Much of the film’s realism derives from a kind of engineered spontaneity. There’s little in the way of exposition, and Linklater relies as much on visual cues or soundtrack (late ‘90s acts Coldplay, The Flaming Lips, The Hives all make appearances) to inform the plot as he does on naturalistic dialogue. A black “X” on Mason’s girlfriend’s hand at an Austin dive bar (she’s underage) or Mason’s glower as his head is forcibly shaved speak volumes. Transitions between years take place without title cards — suddenly Mason has taken to wearing hooded sweatshirts, or has a piercing in his ear, or has stopped covering every surface of his room with Dragon Ball Z memorabilia, and we know he has aged. The film’s sense of realism is further buttressed by a Dickensian set of cameo roles, from a gun-toting McCain supporter to a calcified old liquor store manager, each painted with deft, sure strokes.
Various parts of Texas play host to a life defined by upheaval and dichotomy.

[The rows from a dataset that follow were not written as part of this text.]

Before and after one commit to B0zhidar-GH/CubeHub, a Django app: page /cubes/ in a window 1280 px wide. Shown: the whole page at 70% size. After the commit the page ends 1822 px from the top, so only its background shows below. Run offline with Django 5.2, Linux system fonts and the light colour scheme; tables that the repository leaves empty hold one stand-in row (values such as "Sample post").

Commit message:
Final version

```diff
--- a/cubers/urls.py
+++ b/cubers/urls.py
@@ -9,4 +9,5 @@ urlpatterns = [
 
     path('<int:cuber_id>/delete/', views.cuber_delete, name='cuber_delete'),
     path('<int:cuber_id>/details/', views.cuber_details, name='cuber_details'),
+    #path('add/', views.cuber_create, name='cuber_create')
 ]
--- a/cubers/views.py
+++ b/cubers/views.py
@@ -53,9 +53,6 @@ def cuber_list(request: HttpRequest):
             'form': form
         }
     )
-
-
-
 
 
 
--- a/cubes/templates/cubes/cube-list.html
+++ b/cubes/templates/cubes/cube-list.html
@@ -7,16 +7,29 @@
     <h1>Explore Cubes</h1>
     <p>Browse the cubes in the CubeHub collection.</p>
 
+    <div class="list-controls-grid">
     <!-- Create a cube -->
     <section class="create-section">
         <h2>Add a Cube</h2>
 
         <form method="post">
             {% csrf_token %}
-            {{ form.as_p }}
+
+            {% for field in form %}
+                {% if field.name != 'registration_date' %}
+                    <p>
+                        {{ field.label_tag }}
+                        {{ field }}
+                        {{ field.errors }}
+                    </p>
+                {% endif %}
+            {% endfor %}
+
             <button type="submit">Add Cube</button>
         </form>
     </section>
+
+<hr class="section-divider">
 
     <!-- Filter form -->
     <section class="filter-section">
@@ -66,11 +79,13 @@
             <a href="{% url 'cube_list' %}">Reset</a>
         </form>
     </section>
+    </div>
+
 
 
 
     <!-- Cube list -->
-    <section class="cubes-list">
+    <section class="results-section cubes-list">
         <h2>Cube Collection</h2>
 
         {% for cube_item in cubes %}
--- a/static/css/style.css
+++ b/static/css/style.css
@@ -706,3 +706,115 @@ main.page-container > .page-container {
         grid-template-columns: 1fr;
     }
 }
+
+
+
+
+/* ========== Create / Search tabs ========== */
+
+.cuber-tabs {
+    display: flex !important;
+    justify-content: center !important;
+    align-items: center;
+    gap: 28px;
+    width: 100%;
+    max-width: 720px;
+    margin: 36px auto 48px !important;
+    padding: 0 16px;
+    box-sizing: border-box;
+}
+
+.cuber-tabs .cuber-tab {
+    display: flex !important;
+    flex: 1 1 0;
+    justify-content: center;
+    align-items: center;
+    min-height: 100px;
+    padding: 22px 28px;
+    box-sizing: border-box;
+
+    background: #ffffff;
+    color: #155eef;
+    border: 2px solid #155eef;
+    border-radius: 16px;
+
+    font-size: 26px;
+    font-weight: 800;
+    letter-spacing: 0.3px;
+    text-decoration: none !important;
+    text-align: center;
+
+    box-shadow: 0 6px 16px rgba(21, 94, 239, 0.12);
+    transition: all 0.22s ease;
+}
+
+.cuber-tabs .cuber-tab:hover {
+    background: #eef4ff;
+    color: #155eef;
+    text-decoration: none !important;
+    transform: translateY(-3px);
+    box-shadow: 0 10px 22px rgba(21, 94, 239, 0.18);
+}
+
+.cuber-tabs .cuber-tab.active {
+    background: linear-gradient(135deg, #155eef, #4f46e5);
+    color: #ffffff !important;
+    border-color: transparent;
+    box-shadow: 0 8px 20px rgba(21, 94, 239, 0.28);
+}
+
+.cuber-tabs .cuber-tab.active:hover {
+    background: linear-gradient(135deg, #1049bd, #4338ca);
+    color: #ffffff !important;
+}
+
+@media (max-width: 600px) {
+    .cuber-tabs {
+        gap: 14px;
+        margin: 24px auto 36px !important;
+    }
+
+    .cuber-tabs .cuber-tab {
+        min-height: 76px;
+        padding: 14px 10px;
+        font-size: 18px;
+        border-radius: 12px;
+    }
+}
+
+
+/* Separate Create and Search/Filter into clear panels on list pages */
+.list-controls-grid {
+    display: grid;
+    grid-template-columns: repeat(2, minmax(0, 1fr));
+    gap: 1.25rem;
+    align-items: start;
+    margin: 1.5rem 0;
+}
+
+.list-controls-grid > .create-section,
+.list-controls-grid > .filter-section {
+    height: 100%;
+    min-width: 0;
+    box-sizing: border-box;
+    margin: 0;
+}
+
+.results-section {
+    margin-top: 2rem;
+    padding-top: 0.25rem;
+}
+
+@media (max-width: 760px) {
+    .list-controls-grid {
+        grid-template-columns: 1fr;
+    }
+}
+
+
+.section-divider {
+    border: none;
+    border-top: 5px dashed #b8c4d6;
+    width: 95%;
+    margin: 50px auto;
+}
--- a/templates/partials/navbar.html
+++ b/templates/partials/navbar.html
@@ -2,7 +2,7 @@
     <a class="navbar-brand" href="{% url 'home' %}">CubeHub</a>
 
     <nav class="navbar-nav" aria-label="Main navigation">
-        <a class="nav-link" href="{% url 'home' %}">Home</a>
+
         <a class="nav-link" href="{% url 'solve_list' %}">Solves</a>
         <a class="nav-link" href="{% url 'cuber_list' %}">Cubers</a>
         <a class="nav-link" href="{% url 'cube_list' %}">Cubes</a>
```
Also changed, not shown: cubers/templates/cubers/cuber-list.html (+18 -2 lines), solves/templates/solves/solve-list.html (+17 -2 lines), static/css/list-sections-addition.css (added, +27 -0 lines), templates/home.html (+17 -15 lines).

Vast orange plateaus form the backdrop for candid father-son discussions or solemn cross country drives, while dingy white apartments and bleached-out fixer-uppers signify Olivia’s desire to put it all together. One parent is all about spirit and serendipity while the other wants to build something lasting for her children. Fitting, then, that Mason develops into a placid young man whose emotional peaks and valleys are manifested mostly through shrugs or a knotted brow. As echoed in those YouTube comments, it can be jarring to watch a character who doesn’t struggle mightily against oppressive forces or reach for a dream. But Boyhood’s major virtues are its even hand and relatibility, values that are reflected in Mason’s largely unspoken quest to understand. Destiny is fallacy, in Mason’s/Linklater’s eyes, since all we can do is live moment to moment.

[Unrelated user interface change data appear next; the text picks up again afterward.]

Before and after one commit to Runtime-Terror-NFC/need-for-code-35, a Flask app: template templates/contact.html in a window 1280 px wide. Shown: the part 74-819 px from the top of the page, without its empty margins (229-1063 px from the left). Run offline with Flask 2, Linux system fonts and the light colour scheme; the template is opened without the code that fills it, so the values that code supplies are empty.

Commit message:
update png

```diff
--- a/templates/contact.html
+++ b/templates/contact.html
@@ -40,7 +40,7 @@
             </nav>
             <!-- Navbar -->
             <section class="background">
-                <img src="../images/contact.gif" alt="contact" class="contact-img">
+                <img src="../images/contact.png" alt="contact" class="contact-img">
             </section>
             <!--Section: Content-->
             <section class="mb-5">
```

How about a moment of appreciation for Linklater, forgoing the typical Hollywood trope of exalting the lone, noble hero? The Eccentric Asshole has long been a mainstay of Western cinema, strong arming audiences into liking them, or else, as they bully their way toward resolution. The voyeuristic charm of Boyhood lies in its inviting aura, free from such burdensome narrative shackles as beginning, middle and end. Mason gets the girl, then loses her. He gets second place in the photo contest. He attends the college his parents wanted him to, then gets stoned on the first day and hangs out in the desert. All this leaves the audience free to simply appreciate the beauty and humor of moments that we have all shared or wish we had.

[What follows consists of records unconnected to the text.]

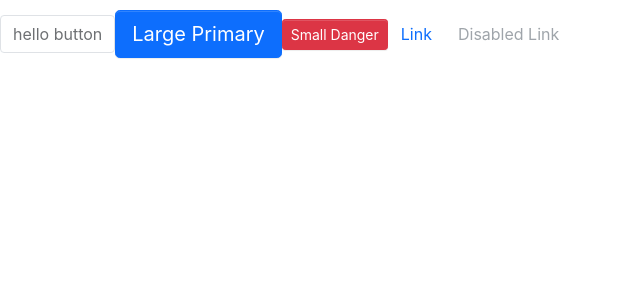
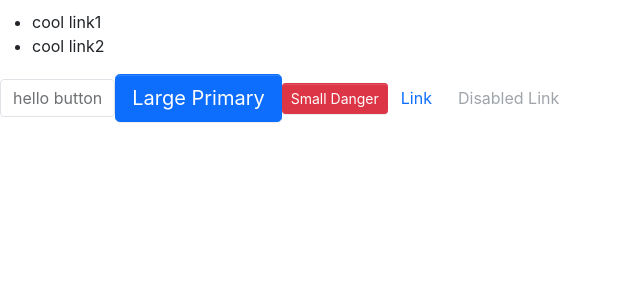
Before and after one commit to superJeff666/myComponents, a React (Create React App) app: page / in a window 1280 px wide. Shown: the top 300 px of the page, without its empty margins (0-640 px from the left). Built offline with nearby package versions, Linux system fonts and the light colour scheme.

Commit message:
menu第一版

```diff
--- a/src/App.tsx
+++ b/src/App.tsx
@@ -1,15 +1,33 @@
 import React from "react";
 import Button, { ButtonType, ButtonSize } from "./components/Button/button";
+import Menu from "./components/Menu/menu";
+import MenuItem from "./components/Menu/menuItem";
 
 function App() {
   return (
-    <div className="App" style={{marginTop: '10px'}}>
+    <div className="App" style={{ marginTop: "10px" }}>
       <header className="App-header">
-        <Button disabled >hello button</Button>
-        <Button onClick={(e)=>alert(e.target)} btnType={ButtonType.Primary} size={ButtonSize.Large}>Large Primary</Button>
-        <Button btnType={ButtonType.Danger} size={ButtonSize.Small}>Small Danger</Button>
-        <Button btnType={ButtonType.Link} href='http://www.baidu.com'>Link</Button>
-        <Button btnType={ButtonType.Link} disabled href='http://www.baidu.com'>Disabled Link</Button>
+        <Menu defaultIndex={0} onSelect={(index) => {alert(index)}}>
+          <MenuItem index={0}>cool link1</MenuItem>
+          <MenuItem index={1}>cool link2</MenuItem>
+        </Menu>
+        <Button disabled>hello button</Button>
+        <Button
+          onClick={(e) => alert(e.target)}
+          btnType={ButtonType.Primary}
+          size={ButtonSize.Large}
+        >
+          Large Primary
+        </Button>
+        <Button btnType={ButtonType.Danger} size={ButtonSize.Small}>
+          Small Danger
+        </Button>
+        <Button btnType={ButtonType.Link} href="http://www.baidu.com">
+          Link
+        </Button>
+        <Button btnType={ButtonType.Link} disabled href="http://www.baidu.com">
+          Disabled Link
+        </Button>
       </header>
     </div>
   );
--- /dev/null
+++ b/src/components/Menu/menu.tsx
@@ -0,0 +1,48 @@
+import React, { useState, createContext } from "react";
+import classNames from "classnames";
+
+type MenuMode = "horizontal" | "vertical";
+type SelectCallBack = (selectedIndex: number) => void;
+export interface MenuProps {
+  defaultIndex?: number;
+  className?: string;
+  mode?: MenuMode;
+  style?: React.CSSProperties;
+  onSelect?: SelectCallBack;
+}
+
+interface IMenuContext {
+  index: number;
+  onSelect?: SelectCallBack;
+}
+export const MenuContext = createContext<IMenuContext>({ index: 0 });
+const Menu: React.FC<MenuProps> = (props) => {
+  const { className, mode, style, children, defaultIndex, onSelect } = props;
+  const [currentActive, setActive] = useState(defaultIndex);
+
+  const classes = classNames("viking-menu", className, {
+    "menu-vertical": mode === "horizontal",
+  });
+  const handleClick = (index: number) => {
+    setActive(index);
+    if (onSelect) {
+      onSelect(index);
+    }
+  };
+  const passedContext: IMenuContext = {
+    index: currentActive ? currentActive : 0,
+    onSelect: handleClick,
+  };
+  return (
+    <ul className={classes} style={style}>
+      <MenuContext.Provider value={passedContext}>
+        {children}
+      </MenuContext.Provider>
+    </ul>
+  );
+};
+Menu.defaultProps = {
+  defaultIndex: 0,
+  mode: "horizontal",
+};
+export default Menu;
--- /dev/null
+++ b/src/components/Menu/menuItem.tsx
@@ -0,0 +1,29 @@
+import React, { useContext } from "react";
+import classNames from "classnames";
+import { MenuContext } from "./menu";
+
+export interface MenuItemProps {
+  index: number;
+  disabled?: boolean;
+  className?: string;
+  style?: React.CSSProperties;
+}
+const MenuItem: React.FC<MenuItemProps> = (props) => {
+  const { index, disabled, className, style, children } = props;
+  const context = useContext(MenuContext);
+  const classes = classNames("menu-item", className, {
+    "is-disabled": disabled,
+    "is-active": context.index === index,
+  });
+  const handleClick = () => {
+    if (context.onSelect && !disabled) {
+      context.onSelect(index);
+    }
+  };
+  return (
+    <li className={classes} style={style} onClick={handleClick}>
+      {children}
+    </li>
+  );
+};
+export default MenuItem;
```
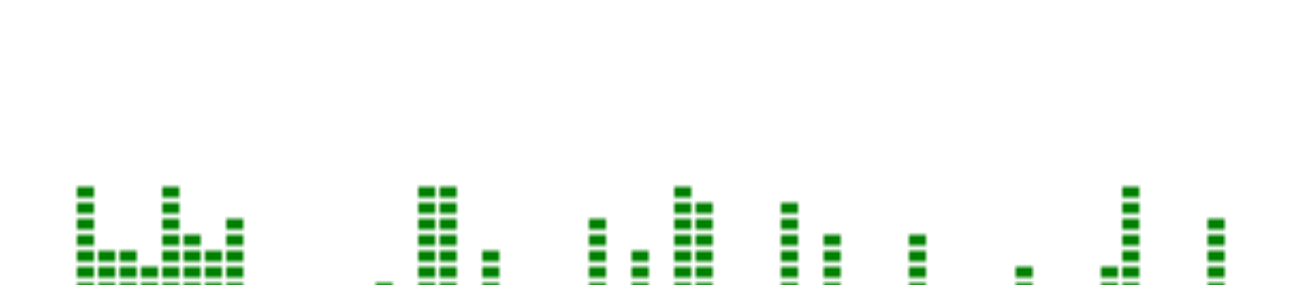
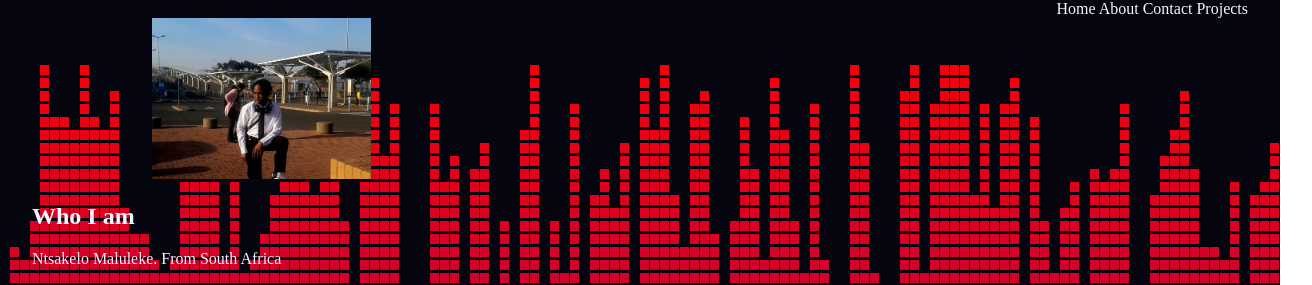
Before and after one commit to Inconcvble/Portolio, a plain HTML site: page index.html in a window 1280 px wide. Shown: the top 285 px of the page, 1312 px wide, since content can reach past the window. Drawn offline with Linux system fonts and the light colour scheme.

Commit message:
Refactored for gradient, canvas resolution and drawing content over canvas

```diff
--- a/index.html
+++ b/index.html
@@ -11,8 +11,8 @@
     <link href="styles.css" rel="stylesheet" />
   </head>
   <body>
-    <!-- <div class="background">
-      <img src="assets/images/EQ soundwave.jpg" class="background-soundwave" />
+    <canvas></canvas>
+    <div class="background">
       <img src="assets/images/motorbike.png" class="racer" />
     </div>
     <header class="header">
@@ -63,8 +63,6 @@
     </main>
     <footer class="portfolio-footer">
       <h1>Footer</h1>
-    </footer> -->
-
-    <canvas id="canvas"> Work </canvas>
+    </footer>
   </body>
 </html>
--- a/styles.css
+++ b/styles.css
@@ -2,10 +2,13 @@ body {
   margin: 0;
   color: aliceblue;
   overflow: hidden;
+  position: relative;
 }
 canvas {
   width: 100vw;
   height: 100vh;
+  position: absolute;
+  z-index: -1;
 }
 .background {
   position: absolute;
--- a/waveform.js
+++ b/waveform.js
@@ -1,25 +1,31 @@
 const canvas = document.querySelector("canvas");
+canvas.width = window.innerWidth;
+canvas.height = window.innerHeight;
+canvas.style.backgroundColor = "rgb(5, 5, 15)";
+
 const ctx = canvas.getContext("2d");
-ctx.fillStyle = "green";
+
+const gradient = ctx.createLinearGradient(0, canvas.height, 0, 0);
+gradient.addColorStop(0, "#800080");
+gradient.addColorStop(1, "#ff0000");
+
+ctx.fillStyle = gradient;
 
 const position = [];
-const barWidth = 4;
-const barHeight = 2;
+const barWidth = 9;
+const barHeight = 10;
 
 function createPositions() {
-  for (let i = 3; i <= canvas.width - 3; i += 5) {
+  for (let i = 10; i <= canvas.width - 10; i += 10) {
     position.push(i);
   }
-  return position;
 }
 
 function createColumn(pos, peak) {
   ctx.beginPath();
   for (let i = peak; i < 30; i++) {
-    let space = i + 5;
-    ctx.rect(pos, i * 2 + space, barWidth, barHeight);
-    ctx.strokeStyle = "white";
-    ctx.stroke();
+    let space = i;
+    ctx.rect(pos, i * 12 + space, barWidth, barHeight);
   }
   ctx.fill();
 }
@@ -27,7 +33,7 @@ function createColumn(pos, peak) {
 function columnAtPos() {
   if (!position || position.length === 0) return;
   for (let i = 0; i < position.length; i++) {
-    let dynamicPeak = Math.floor(Math.random() * 18) + 10;
+    let dynamicPeak = Math.floor(Math.random() * 19) + 5;
 
     createColumn(position.at(i), dynamicPeak);
   }
```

One might imagine a life so full of meaningful moments, and endeavor to build such meaning out of the fabric of the everyday. Manifesting that belief is much more difficult. Near the film’s conclusion, Mason’s mother sits distraught at the kitchen table of her tiny new apartment, weeping as Mason packs his final boxes and heads to college. “I just thought there would be more,” she says, with sinking feeling. Recognize that sting? It’s the usual feeling one gets walking out of the cinema, head full of blazing action, revenge scenarios, impossibly flawed and beautiful people, the feeling of alighting back on the gum-encrusted ground, $25 poorer for the ticket and the popcorn. Watching Boyhood, though, imparts a different feeling: one of ripeness, abundance and a belief in something intrinsic and vivacious. What more could you want?
Written By True Shields
True Shields is a writer from Los Angeles, California. He graduated from UC Berkeley in 2012 and currently resides in Oakland. His work has appeared online and in Bedford/St. Martin’s Real Writing with Readings‘ Sixth Edition. He is currently at work on his first novel.